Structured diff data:
BEGIN

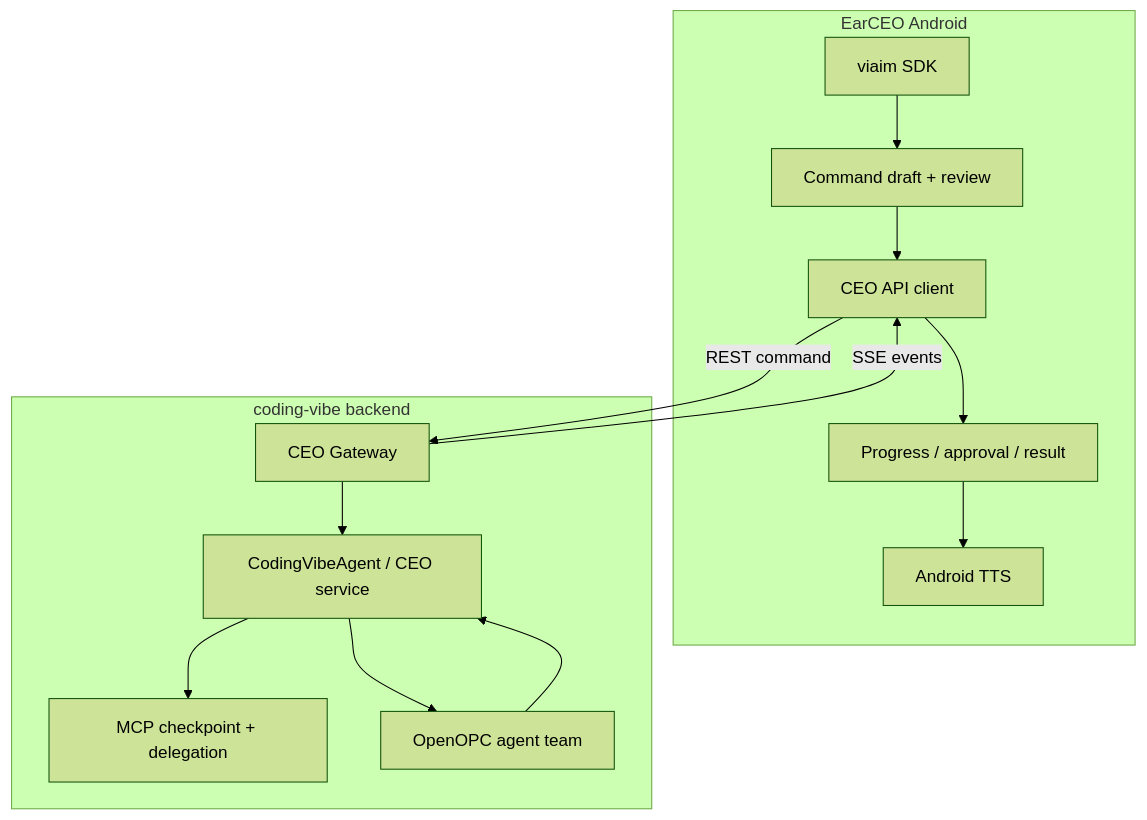
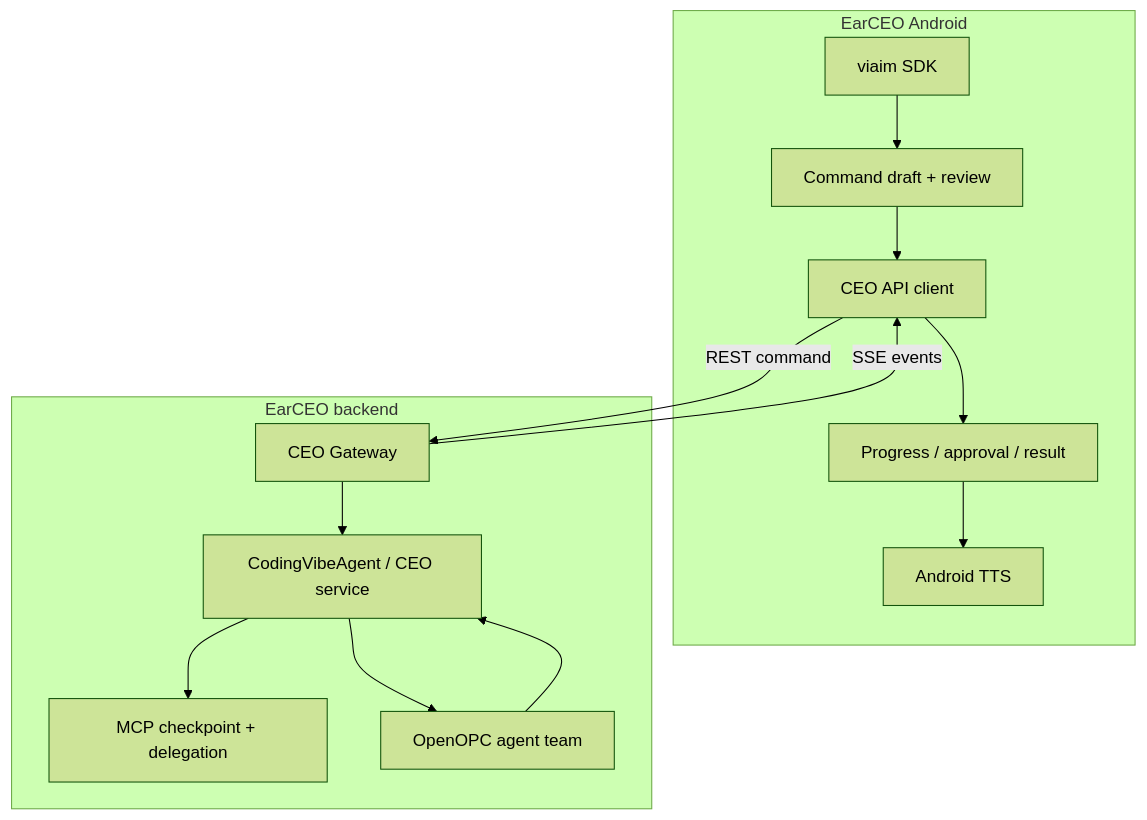
Before and after one commit to hlzx-cpu/EarCEO: the diagram in docs/architecture.md, drawn with Mermaid (forest theme). The commit also changed other lines of this file and 57 other files, not shown here.

````diff
--- a/docs/architecture.md
+++ b/docs/architecture.md
@@ -13,26 +13,26 @@
 ```mermaid
 flowchart TB
     subgraph Phone["EarCEO Android"]
         SDK["viaim SDK"]
         Draft["Command draft + review"]
         Client["CEO API client"]
         UI["Progress / approval / result"]
         TTS["Android TTS"]
         SDK --> Draft --> Client
         Client --> UI --> TTS
     end
 
-    subgraph Backend["coding-vibe backend"]
+    subgraph Backend["EarCEO backend"]
         Gateway["CEO Gateway"]
         CEO["CodingVibeAgent / CEO service"]
         MCP["MCP checkpoint + delegation"]
         OPC["OpenOPC agent team"]
         Gateway --> CEO
         CEO --> MCP
         CEO --> OPC
         OPC --> CEO
     end
 
     Client -->|REST command| Gateway
     Gateway -->|SSE events| Client
 ```
````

END

YOUR ASSIGNMENT: When the word "Gateway" appears in a line of the data, that line is counted; report the number only.

RESPONSE TO THIS EXERCISE: 4